This week, I'm thinking huitlacoche. Problem is, while I've eaten a ton of the stuff, I've never cooked with it, never bought it, know nothing about it except that it's corn smutty goodness.
Mexicans ONLY use it in quesadillas. Would it be a mistake to put it on a pizza (i.e. high heat for relatively long period)? Do I just buy it in a jar and spoon it on? Are there moisture or dryness issues?
Also, where do you buy the stuff, anyway? Is there a good brand?
I should note, as I did last week, that the pizza will be made with conventional dough in a conventional professional pizza oven (inside a pizzeria, in fact).
I enjoyed fresh huitlacoche mostly in enchiladas and casseroles when I lived in D.F.
One of few fresh-frozen stateside growers is Roy Burns in Groveland, FL. 352-429-4048. He is quite a character if you catch him when he is not in the fields. He sells 10 lb. minimum orders for $16/lb. plus shipping, mostly to restaurant suppliers. The nearest to you is Balder Specialty foods in the Bronx, 718-304-4521.
Roy infects his crop with spores at a strategic point in it's growth, and October is one of his cycles. He has experimented with canning and jarring but he says he has to add too much water for canning, so frozen is the best you can do. As for canned brands, Goya sells it in 7 oz. cans for about $4. The extra wetness may actually hold up well during pizza cooking.
I enjoyed your quasi-Oaxacan mole pizza thread and photo, keep up with the experiments. I hope you do a meat eater version sometime.

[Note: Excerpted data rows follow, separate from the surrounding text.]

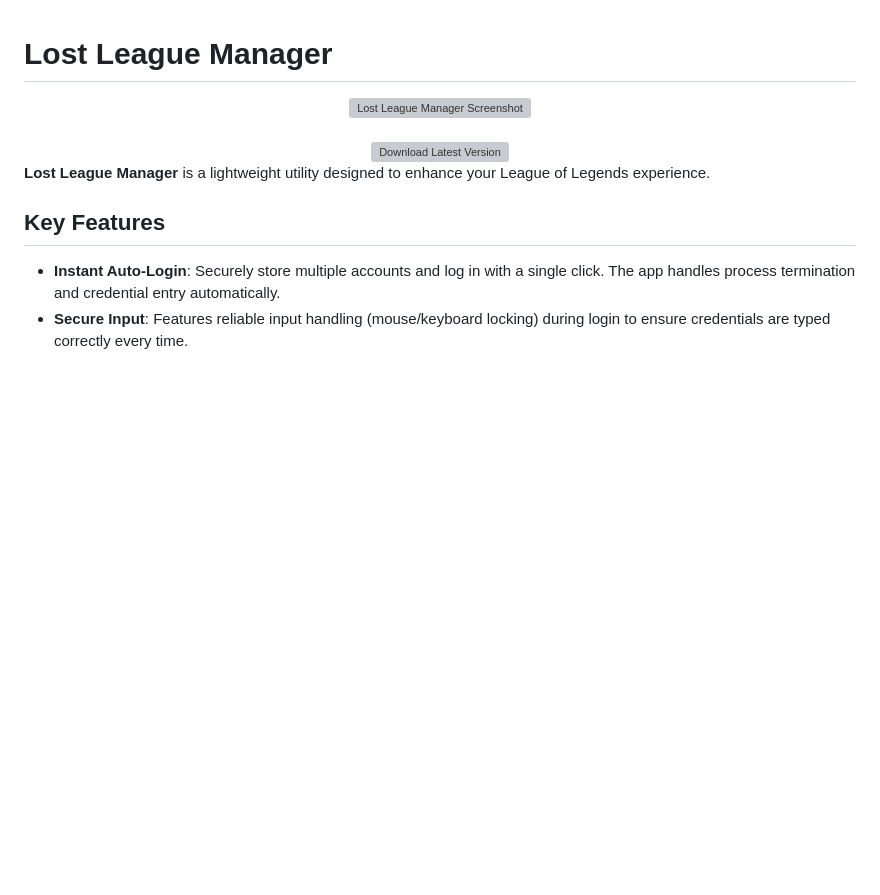
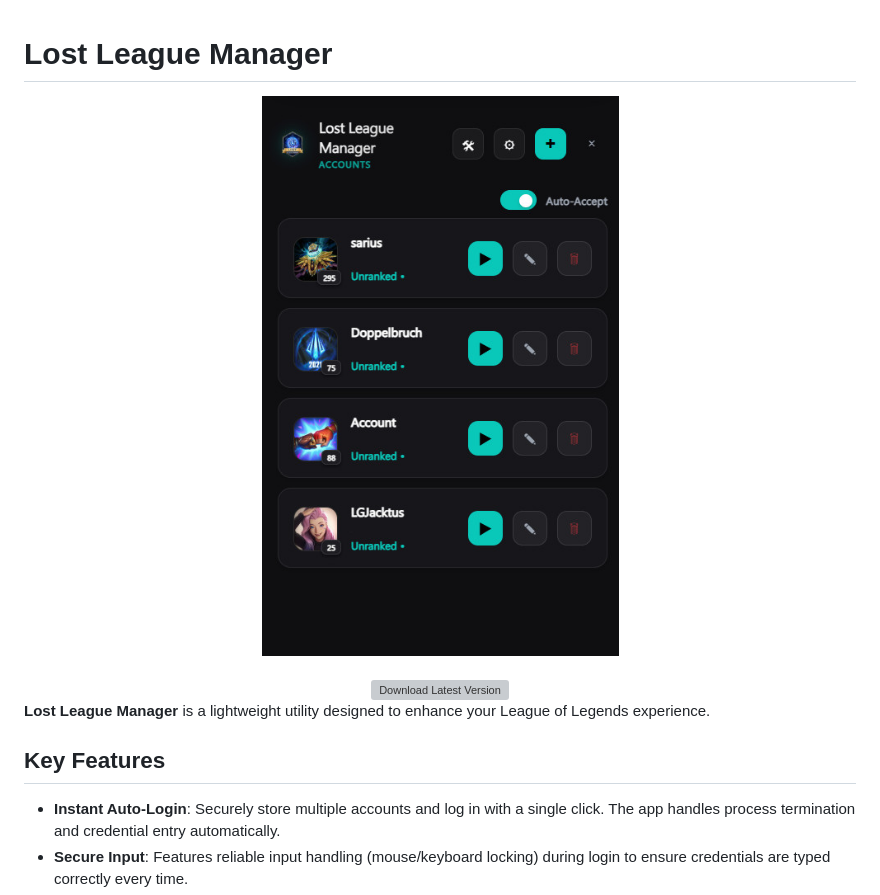
Before and after one commit to mauricekleindienst/lost-league-manager, a Markdown page: README.md, the part around the change. Rendered like a GitHub page; pictures changed too: docs/screenshot.jpg (added); blank space fills up the shorter version; grey boxes are pictures that could not be loaded.

```diff
--- a/README.md
+++ b/README.md
@@ -1,7 +1,7 @@
 # Lost League Manager
 
 <div align="center">
-  <img src="docs/screenshot.png" alt="Lost League Manager Screenshot" width="450" />
+  <img src="docs/screenshot.jpg" alt="Lost League Manager Screenshot" width="450" />
   <br><br>
   <a href="https://github.com/mauricekleindienst/lost-league-manager/releases/latest">
     <img src="https://img.shields.io/github/v/release/mauricekleindienst/lost-league-manager?label=Download&style=for-the-badge&color=blue" alt="Download Latest Version">
```
Also changed, not shown: 4 other files.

The huitlacoche would meld well with your roasted corn. I would back off on the chipotles unless you would serve a habanero with a perigord truffle. Huitlacoche is a mild flavor.
Great info, Veggo, thanks so much. Yeah, would take me a good while to work off 10 lbs of huitlacoche!!!

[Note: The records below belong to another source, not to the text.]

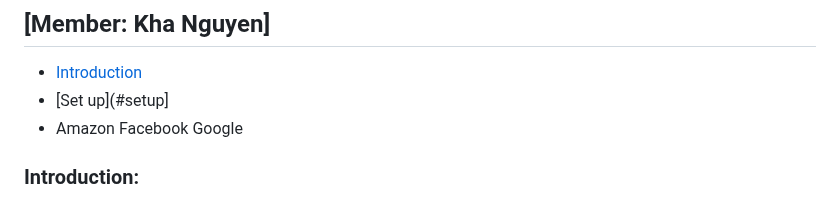
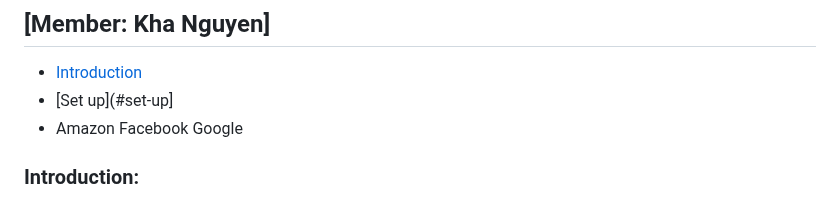
Before and after one commit to KhaNguyen04/ArtSharing, a Markdown page: testing2.md, the part around the change. Rendered like a GitHub page.

```diff
--- a/testing2.md
+++ b/testing2.md
@@ -5,7 +5,7 @@
 
 
 - [Introduction](#introduction)
-- [Set up](#setup]
+- [Set up](#set-up]
 - Amazon
 Facebook
 Google
```
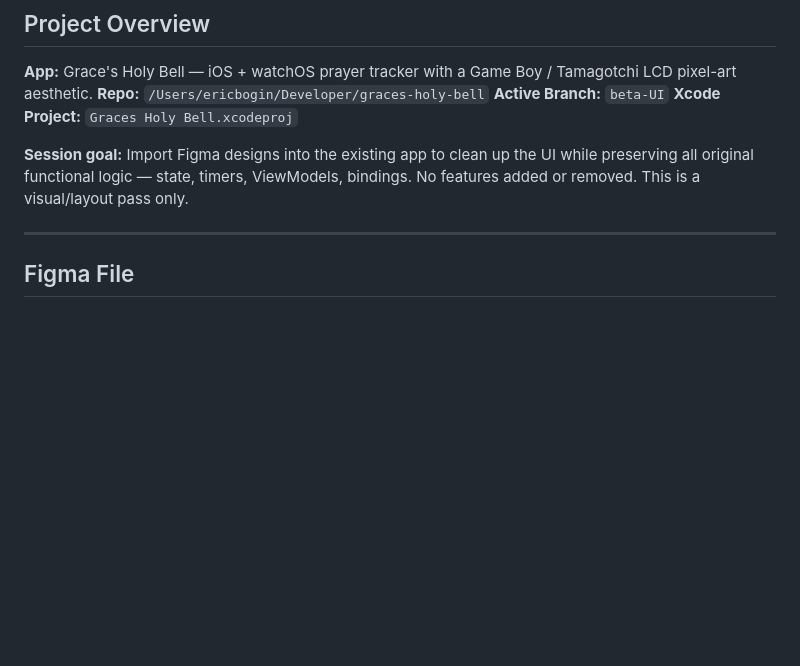
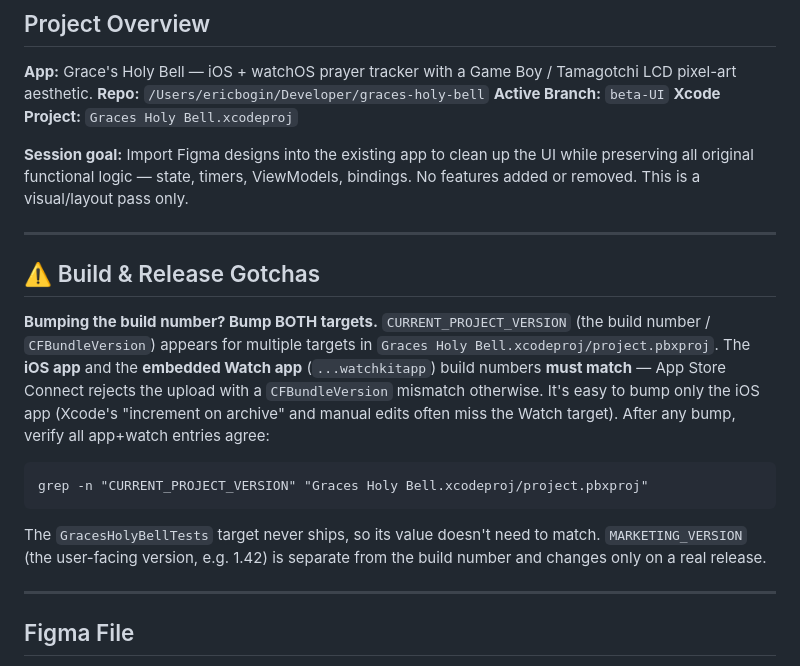
Before and after one commit to ebogin/graces-holy-bell, a Markdown page: HANDOFF.md, the part around the change. GitHub-like rendering; blank space fills up the shorter version.

Commit message:
Document build-number gotcha: iOS + Watch app must match
Add a Build & Release Gotchas section to HANDOFF.md so a future contributor (or
AI) bumping CURRENT_PROJECT_VERSION knows the iOS app and embedded Watch app
build numbers must match, or App Store Connect rejects the upload.

Co-Authored-By: Claude Opus 4.8 <noreply@anthropic.com>

````diff
--- a/HANDOFF.md
+++ b/HANDOFF.md
@@ -18,6 +18,26 @@
 **Xcode Project:** `Graces Holy Bell.xcodeproj`
 
 **Session goal:** Import Figma designs into the existing app to clean up the UI while preserving all original functional logic — state, timers, ViewModels, bindings. No features added or removed. This is a visual/layout pass only.
+
+---
+
+## ⚠️ Build & Release Gotchas
+
+**Bumping the build number? Bump BOTH targets.** `CURRENT_PROJECT_VERSION`
+(the build number / `CFBundleVersion`) appears for multiple targets in
+`Graces Holy Bell.xcodeproj/project.pbxproj`. The **iOS app** and the **embedded
+Watch app** (`...watchkitapp`) build numbers **must match** — App Store Connect
+rejects the upload with a `CFBundleVersion` mismatch otherwise. It's easy to bump
+only the iOS app (Xcode's "increment on archive" and manual edits often miss the
+Watch target). After any bump, verify all app+watch entries agree:
+
+```
+grep -n "CURRENT_PROJECT_VERSION" "Graces Holy Bell.xcodeproj/project.pbxproj"
+```
+
+The `GracesHolyBellTests` target never ships, so its value doesn't need to match.
+`MARKETING_VERSION` (the user-facing version, e.g. 1.42) is separate from the
+build number and changes only on a real release.
 
 ---
 
````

I don't mind the veg restriction. First, creativity thrives under restriction, so I say "bring it on!" Second, I've always felt that meat in pizza is a kludge. And unnecessary, since the cheese offers protein. Not that I don't love a great sausage or meatball pie, but when I have such pizza, it actually seems less like pizza to me than...idunno....an open hero or something. It's a fundamental change.
Agreed no chipotles with the huitlacoche. But a bit of jalapeno might be good, to counterpoint the mexican white cheese and offer that greenish, verdant, peppery flavor as well as spice. I've had it that way in DF.
What else on the huitlacoche pie? I've got a fantasy about adding shiso leaves just after it comes out of the oven, but it just sounds so precious and jive/fusiony. I'd love to find a way to work a subliminal bit of warm/sweet maple into that mix....if I can find a way to do it real subtly (obviously not detectably sweet). Maple + huitlacoche for some reason rings a bell (though, again, in like a one-to-one-hundred ratio).
Dear Veggo please tell us, and further impel us, into beauties of corn smut et al.
I've known long of the rapture of this fungal encapture, but I've just never et' it.... my wrong
If I start with the canned, will I find it so bland,
that I question the cult 'round huitlacoche?
I'm for tasting each fungus among us
But I lack your acumen and skill
of the foodstuffs that grow
as Equator we go.
We Okies don't do 'quators, still.
So give hint, maybe song
I don't wanna do fungus that's wrong.
white onions, epazote, cilantro, and cotija cheese and a fried egg or two on top?
or squash blossoms, cherry tomatoes, onions, chiles, garlic, cumin and chevre?
or portabello mushrooms, roasted corn, garlic onions, dill, and ricotta cheese?